::: Exercise data :::

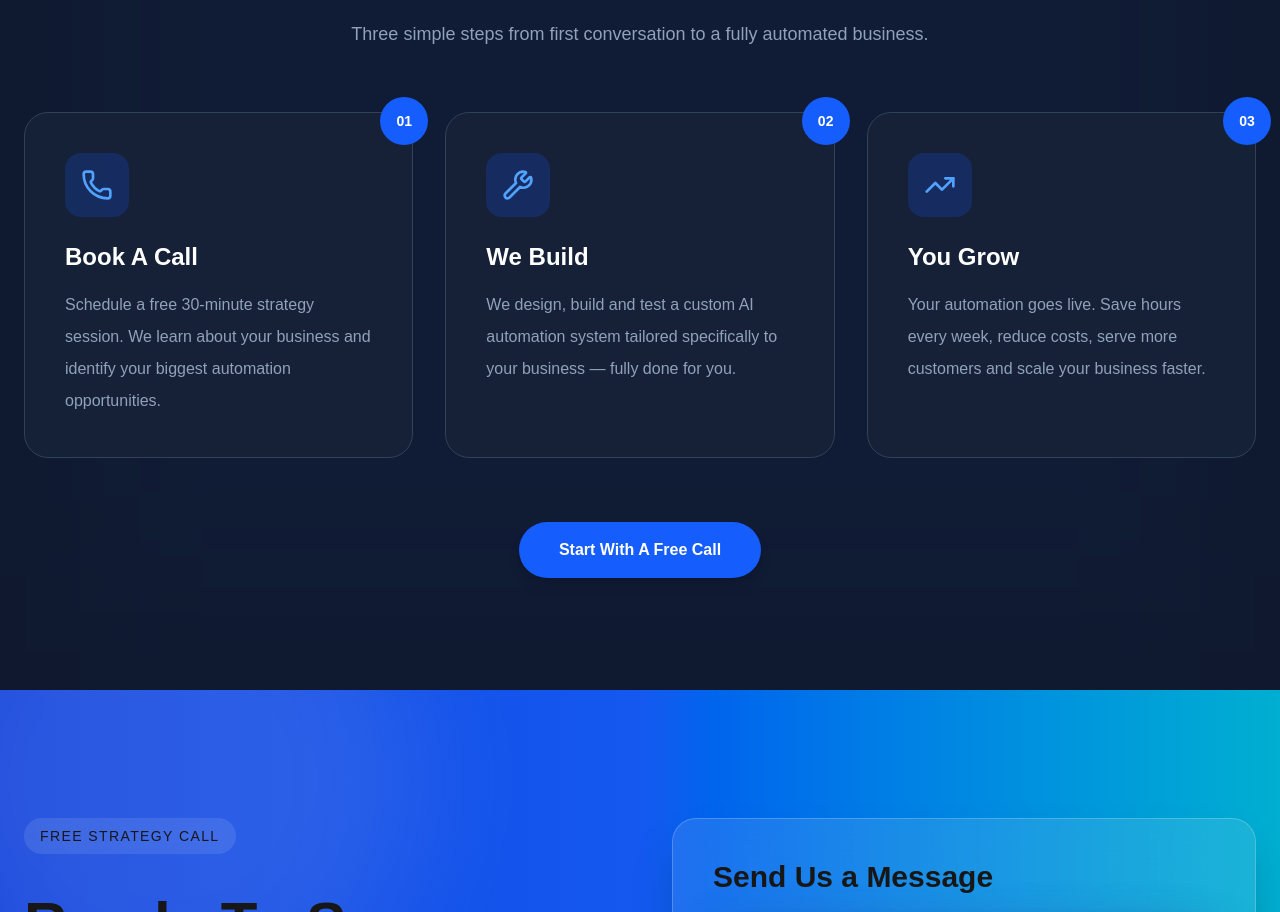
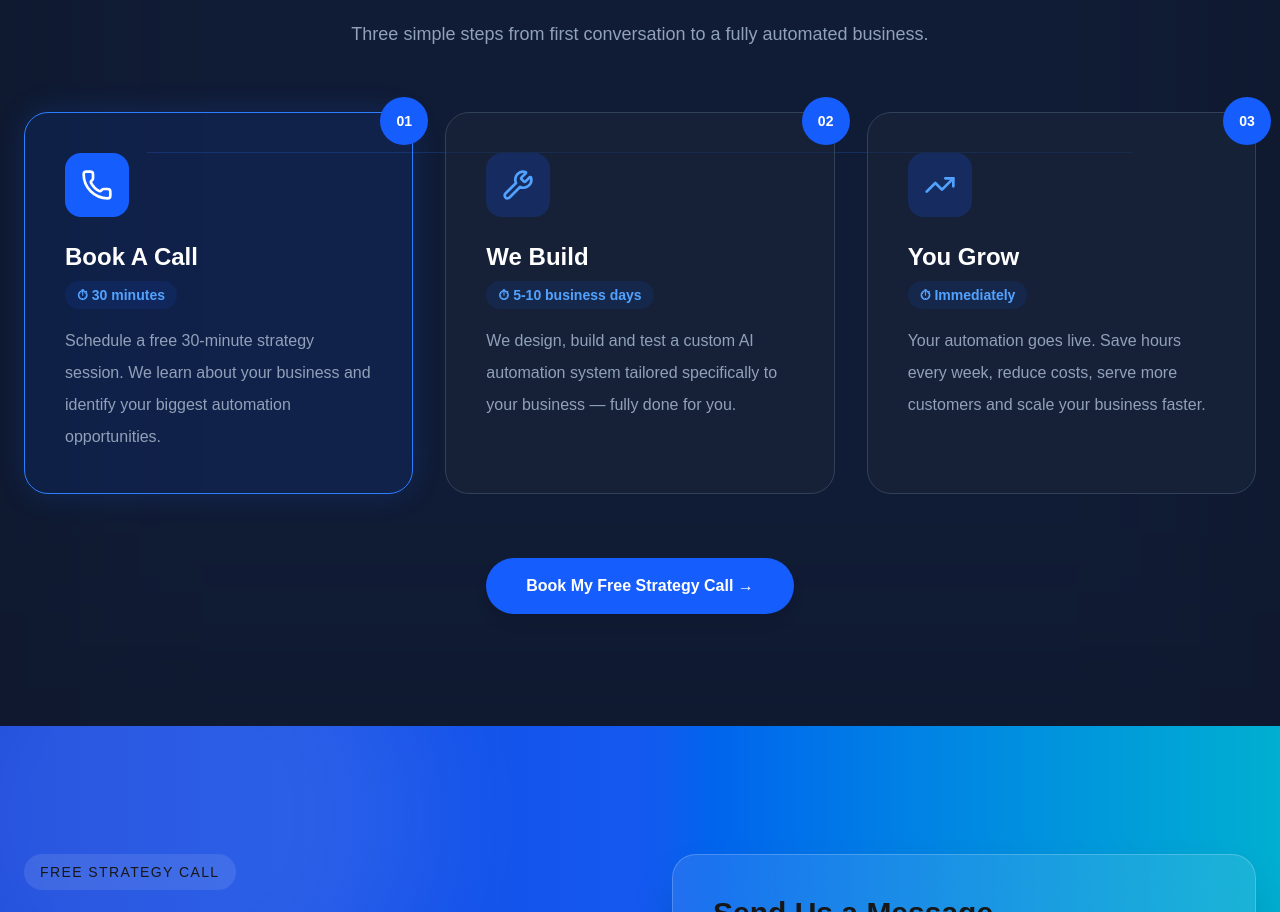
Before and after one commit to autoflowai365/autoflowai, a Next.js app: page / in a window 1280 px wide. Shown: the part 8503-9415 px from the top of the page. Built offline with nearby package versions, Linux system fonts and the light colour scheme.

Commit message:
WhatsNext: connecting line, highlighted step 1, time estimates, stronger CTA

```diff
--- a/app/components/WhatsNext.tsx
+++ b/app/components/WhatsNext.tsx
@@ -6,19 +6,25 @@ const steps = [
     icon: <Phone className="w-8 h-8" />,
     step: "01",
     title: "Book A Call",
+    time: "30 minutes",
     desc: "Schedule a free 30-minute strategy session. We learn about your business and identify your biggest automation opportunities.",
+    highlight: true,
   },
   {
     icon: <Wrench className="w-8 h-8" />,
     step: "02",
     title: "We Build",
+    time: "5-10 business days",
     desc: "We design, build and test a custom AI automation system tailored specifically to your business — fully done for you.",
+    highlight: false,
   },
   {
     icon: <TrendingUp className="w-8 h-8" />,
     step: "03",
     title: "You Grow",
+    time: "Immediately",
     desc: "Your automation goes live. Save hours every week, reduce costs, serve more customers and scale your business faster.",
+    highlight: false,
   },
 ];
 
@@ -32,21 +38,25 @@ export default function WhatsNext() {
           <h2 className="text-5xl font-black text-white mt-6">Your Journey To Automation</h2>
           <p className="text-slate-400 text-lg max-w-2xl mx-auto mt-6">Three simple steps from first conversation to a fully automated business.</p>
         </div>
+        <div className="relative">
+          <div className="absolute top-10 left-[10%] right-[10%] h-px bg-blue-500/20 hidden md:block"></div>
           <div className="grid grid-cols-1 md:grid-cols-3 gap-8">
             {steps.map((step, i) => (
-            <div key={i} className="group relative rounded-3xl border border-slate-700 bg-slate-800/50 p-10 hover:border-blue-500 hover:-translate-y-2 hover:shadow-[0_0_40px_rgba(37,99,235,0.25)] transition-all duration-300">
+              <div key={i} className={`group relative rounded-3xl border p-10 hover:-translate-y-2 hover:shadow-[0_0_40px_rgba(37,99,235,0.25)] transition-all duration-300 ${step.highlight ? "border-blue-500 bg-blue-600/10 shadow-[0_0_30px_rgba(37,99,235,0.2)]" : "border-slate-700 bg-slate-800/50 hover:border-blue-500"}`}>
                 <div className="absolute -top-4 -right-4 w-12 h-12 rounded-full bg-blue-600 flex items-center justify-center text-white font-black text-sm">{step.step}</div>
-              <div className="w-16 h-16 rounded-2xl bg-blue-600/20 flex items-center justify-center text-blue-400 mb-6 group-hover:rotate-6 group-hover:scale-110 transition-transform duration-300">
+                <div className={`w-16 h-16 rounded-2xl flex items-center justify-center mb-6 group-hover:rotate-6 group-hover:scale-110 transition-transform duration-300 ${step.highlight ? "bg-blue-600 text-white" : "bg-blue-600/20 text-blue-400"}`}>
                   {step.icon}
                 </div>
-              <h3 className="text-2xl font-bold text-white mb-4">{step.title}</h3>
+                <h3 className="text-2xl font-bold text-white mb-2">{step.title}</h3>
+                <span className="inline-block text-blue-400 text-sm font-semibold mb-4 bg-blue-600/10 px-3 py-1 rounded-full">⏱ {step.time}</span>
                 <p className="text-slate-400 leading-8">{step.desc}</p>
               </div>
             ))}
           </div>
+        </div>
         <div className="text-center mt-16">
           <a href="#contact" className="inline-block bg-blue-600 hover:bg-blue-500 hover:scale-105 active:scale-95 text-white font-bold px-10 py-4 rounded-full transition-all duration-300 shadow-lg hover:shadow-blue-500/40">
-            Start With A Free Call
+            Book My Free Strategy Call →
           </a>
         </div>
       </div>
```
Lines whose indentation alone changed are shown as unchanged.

:::

Problem requirements: The expected answer is a copy of each line in the records that holds the word "WhatsNext".

Completed exercise:
WhatsNext: connecting line, highlighted step 1, time estimates, stronger CTA
--- a/app/components/WhatsNext.tsx
+++ b/app/components/WhatsNext.tsx
@@ -32,21 +38,25 @@ export default function WhatsNext() {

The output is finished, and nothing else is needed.